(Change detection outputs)
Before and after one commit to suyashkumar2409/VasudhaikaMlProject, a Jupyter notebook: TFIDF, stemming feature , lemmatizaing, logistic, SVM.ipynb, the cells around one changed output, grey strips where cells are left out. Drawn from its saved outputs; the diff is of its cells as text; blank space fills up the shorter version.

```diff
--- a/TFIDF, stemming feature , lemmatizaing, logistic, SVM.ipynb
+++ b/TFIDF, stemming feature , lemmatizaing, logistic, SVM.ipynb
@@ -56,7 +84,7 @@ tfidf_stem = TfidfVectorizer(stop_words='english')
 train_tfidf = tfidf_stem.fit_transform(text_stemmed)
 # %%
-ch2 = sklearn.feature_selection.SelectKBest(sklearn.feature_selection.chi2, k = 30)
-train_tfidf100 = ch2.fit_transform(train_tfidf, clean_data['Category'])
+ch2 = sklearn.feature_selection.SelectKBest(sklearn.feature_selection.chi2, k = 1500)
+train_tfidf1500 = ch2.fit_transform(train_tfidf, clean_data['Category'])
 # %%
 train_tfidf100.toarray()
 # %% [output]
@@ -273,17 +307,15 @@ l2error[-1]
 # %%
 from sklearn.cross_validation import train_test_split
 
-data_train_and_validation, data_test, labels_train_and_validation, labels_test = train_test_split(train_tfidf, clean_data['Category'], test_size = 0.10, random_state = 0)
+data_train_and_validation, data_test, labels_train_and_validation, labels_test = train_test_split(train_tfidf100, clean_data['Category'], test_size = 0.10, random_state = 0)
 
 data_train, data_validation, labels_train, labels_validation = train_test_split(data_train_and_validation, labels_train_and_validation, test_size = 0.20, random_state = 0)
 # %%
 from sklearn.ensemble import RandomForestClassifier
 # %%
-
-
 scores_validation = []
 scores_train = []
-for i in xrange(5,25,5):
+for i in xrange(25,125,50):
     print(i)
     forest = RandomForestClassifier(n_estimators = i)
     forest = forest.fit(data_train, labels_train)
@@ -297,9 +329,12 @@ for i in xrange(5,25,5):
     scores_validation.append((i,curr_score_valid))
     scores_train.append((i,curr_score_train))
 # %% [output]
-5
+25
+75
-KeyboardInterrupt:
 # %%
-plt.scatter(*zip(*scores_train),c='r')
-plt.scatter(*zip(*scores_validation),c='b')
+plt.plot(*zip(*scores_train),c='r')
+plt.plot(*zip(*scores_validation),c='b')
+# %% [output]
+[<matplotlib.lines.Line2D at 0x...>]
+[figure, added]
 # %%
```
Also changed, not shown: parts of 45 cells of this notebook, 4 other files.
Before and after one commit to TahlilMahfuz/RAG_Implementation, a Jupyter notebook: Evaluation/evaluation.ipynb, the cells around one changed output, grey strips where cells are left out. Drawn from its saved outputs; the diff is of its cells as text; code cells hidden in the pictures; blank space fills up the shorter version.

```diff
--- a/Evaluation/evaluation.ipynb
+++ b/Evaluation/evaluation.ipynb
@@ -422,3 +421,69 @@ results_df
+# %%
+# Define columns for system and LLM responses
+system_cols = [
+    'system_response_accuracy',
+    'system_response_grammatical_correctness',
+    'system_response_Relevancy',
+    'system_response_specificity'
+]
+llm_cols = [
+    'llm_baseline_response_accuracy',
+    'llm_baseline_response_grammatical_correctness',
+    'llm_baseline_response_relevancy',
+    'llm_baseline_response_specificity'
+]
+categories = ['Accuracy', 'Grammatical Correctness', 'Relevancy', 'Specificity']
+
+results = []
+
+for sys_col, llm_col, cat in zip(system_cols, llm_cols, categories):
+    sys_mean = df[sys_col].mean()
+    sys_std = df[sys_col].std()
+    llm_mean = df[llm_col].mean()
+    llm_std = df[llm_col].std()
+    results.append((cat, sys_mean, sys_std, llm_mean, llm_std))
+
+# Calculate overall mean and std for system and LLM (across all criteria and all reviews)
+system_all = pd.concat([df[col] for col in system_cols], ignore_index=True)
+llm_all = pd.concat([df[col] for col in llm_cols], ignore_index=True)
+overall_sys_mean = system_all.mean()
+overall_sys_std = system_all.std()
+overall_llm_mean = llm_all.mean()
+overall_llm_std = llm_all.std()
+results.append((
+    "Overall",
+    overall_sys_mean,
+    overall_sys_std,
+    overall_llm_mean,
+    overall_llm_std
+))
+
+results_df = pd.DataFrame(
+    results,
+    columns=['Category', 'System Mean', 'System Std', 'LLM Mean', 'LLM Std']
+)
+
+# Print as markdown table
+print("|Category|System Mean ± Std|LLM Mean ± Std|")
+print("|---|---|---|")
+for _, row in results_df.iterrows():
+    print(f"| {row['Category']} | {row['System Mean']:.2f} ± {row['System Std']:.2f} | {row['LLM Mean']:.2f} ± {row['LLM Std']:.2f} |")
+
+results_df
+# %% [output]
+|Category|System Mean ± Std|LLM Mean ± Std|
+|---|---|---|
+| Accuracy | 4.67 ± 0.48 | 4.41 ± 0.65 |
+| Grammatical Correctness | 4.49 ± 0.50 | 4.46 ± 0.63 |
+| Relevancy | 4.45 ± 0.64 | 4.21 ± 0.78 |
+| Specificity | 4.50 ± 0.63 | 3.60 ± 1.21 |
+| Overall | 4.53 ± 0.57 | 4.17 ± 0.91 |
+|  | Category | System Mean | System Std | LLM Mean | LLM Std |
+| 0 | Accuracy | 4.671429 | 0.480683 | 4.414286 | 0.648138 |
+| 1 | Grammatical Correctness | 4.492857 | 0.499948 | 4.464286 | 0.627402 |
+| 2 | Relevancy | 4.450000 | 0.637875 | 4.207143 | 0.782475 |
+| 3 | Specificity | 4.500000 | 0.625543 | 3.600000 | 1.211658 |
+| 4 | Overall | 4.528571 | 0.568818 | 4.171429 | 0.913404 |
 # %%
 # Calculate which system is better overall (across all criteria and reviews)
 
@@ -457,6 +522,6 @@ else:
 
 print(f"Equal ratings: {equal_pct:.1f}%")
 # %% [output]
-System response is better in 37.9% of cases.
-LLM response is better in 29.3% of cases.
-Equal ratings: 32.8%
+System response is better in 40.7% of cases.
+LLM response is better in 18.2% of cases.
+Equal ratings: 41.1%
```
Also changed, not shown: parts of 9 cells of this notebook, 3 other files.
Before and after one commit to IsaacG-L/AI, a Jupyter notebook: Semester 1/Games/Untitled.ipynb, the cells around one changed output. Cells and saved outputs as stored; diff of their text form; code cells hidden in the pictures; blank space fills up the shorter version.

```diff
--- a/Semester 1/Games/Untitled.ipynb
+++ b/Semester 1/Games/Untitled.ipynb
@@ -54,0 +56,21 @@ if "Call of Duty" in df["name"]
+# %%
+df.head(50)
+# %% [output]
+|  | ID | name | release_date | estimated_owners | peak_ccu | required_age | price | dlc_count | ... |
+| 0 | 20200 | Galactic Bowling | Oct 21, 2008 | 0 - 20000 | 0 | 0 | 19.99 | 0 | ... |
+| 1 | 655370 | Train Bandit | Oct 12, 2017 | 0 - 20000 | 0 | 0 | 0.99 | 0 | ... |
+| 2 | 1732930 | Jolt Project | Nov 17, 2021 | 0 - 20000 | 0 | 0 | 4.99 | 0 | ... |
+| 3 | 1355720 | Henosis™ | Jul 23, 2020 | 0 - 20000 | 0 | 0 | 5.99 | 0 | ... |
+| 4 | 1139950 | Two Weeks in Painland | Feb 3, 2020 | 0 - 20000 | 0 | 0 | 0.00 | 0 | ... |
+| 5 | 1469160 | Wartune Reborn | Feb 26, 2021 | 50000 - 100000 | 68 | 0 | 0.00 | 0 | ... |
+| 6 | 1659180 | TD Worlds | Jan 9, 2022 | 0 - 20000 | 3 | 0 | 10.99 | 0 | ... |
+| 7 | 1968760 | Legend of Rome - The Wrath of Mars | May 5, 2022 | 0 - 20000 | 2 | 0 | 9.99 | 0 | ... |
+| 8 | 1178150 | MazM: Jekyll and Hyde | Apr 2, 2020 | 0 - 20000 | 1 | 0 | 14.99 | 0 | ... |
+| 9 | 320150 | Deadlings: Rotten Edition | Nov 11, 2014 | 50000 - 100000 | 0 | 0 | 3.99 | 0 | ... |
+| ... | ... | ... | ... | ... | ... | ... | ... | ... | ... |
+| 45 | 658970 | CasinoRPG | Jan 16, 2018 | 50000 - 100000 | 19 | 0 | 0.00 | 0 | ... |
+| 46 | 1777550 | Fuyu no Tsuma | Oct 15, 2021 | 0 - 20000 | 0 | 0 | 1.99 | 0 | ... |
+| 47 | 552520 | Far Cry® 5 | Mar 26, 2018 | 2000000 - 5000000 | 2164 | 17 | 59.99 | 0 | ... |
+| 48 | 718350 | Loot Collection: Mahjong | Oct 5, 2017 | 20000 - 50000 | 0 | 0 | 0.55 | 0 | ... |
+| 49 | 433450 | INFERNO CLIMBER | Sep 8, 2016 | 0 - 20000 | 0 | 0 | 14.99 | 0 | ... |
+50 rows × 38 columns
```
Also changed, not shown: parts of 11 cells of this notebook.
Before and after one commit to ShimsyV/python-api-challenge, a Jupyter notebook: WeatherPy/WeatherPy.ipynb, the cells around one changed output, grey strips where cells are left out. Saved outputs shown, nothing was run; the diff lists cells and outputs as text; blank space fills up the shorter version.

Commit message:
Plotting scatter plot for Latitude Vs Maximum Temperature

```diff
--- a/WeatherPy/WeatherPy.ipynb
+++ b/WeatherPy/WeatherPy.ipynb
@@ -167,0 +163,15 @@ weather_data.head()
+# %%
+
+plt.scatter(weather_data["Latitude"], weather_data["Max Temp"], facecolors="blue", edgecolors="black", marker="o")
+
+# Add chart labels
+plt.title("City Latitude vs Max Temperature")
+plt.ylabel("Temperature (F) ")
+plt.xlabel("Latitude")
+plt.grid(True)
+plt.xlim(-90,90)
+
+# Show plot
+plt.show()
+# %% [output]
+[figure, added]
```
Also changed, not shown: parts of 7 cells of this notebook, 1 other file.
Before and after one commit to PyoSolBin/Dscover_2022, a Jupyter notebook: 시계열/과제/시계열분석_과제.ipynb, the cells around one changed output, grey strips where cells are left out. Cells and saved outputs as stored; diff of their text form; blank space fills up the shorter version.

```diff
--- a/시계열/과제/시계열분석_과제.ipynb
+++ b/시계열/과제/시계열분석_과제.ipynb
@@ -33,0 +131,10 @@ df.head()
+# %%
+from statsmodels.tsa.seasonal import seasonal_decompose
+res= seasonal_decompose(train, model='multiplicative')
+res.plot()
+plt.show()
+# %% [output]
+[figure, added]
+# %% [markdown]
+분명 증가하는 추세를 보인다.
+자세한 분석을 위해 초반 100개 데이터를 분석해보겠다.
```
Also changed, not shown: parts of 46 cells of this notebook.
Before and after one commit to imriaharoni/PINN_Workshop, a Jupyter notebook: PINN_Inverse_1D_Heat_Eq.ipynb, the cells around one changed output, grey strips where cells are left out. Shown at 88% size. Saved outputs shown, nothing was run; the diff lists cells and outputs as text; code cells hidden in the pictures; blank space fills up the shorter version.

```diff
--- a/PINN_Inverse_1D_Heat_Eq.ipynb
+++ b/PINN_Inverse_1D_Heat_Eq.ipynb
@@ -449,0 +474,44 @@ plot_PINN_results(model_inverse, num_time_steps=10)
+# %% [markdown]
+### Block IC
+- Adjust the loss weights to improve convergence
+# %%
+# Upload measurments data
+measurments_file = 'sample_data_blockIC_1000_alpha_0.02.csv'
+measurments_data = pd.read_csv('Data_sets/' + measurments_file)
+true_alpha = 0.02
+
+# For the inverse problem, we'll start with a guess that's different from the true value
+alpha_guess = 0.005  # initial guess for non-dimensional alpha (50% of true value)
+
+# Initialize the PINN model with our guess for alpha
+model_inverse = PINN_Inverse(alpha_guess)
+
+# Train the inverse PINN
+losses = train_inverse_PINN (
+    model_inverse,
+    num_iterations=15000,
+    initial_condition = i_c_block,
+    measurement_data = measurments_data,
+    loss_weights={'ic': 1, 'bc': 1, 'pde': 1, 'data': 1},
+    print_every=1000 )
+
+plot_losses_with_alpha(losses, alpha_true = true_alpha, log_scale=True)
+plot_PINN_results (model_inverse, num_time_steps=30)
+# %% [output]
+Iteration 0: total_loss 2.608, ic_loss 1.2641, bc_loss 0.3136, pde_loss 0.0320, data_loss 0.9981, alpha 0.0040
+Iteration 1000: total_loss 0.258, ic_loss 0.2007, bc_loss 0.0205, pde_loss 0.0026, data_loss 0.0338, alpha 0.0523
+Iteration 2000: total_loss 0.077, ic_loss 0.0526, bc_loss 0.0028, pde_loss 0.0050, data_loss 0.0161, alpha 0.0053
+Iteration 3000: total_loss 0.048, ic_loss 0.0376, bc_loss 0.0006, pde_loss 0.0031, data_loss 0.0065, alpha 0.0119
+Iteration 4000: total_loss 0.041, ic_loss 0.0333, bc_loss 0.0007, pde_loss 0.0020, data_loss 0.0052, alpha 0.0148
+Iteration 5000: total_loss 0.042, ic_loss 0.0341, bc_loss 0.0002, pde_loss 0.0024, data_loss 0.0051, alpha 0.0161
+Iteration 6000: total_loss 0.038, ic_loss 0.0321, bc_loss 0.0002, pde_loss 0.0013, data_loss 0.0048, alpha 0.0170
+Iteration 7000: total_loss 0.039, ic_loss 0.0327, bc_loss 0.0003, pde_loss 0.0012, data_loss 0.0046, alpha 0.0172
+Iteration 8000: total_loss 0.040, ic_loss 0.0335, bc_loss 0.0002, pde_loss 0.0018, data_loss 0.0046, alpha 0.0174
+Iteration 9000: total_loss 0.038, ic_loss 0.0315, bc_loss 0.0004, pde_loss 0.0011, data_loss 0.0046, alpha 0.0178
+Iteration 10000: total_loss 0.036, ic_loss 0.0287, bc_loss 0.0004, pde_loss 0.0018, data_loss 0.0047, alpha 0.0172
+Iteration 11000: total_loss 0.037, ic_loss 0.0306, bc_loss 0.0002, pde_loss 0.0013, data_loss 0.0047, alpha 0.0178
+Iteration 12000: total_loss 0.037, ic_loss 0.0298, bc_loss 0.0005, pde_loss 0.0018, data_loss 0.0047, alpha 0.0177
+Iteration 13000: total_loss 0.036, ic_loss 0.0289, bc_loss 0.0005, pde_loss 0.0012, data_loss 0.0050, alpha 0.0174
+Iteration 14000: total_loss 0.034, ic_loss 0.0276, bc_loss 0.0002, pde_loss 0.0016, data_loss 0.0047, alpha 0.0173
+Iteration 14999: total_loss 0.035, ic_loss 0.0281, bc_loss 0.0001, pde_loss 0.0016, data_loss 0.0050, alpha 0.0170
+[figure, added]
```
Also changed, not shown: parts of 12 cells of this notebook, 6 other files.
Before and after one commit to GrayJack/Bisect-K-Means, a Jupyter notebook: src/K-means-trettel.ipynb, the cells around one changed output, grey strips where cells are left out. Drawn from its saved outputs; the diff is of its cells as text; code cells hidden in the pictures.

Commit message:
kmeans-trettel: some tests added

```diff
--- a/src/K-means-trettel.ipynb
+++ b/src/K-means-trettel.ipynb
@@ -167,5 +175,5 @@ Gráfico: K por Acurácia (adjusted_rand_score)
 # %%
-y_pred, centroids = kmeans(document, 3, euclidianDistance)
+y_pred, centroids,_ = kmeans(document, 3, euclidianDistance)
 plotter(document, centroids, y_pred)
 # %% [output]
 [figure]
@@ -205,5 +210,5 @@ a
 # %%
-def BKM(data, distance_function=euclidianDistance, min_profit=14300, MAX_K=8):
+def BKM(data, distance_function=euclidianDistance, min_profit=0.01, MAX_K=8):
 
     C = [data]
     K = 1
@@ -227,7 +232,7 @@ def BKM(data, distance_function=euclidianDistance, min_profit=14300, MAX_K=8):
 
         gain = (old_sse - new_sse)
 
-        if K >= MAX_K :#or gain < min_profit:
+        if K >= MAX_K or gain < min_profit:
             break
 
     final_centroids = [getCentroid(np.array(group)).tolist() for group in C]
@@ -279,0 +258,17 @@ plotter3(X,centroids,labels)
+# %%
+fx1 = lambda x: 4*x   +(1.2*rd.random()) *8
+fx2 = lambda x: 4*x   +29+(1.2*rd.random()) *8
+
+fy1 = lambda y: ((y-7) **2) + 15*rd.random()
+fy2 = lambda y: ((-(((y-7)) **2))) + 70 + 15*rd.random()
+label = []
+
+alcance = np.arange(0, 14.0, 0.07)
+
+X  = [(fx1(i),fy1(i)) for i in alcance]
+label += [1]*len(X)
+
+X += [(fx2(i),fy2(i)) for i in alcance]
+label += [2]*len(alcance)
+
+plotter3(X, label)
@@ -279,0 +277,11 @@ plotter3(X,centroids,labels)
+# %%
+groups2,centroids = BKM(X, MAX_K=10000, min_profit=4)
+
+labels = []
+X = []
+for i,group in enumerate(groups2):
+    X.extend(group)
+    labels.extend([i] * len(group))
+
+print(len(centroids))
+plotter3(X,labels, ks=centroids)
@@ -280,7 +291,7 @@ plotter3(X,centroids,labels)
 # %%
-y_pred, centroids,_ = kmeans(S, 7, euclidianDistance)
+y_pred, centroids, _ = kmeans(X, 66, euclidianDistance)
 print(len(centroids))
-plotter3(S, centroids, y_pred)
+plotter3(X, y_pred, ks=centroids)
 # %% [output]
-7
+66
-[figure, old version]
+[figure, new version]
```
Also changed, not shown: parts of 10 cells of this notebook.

:: Problem description ::
Your task is to gather all lines from the entries above that hold the word "better".

:: Exercise answer ::
 # Calculate which system is better overall (across all criteria and reviews)
-System response is better in 37.9% of cases.
-LLM response is better in 29.3% of cases.
+System response is better in 40.7% of cases.
+LLM response is better in 18.2% of cases.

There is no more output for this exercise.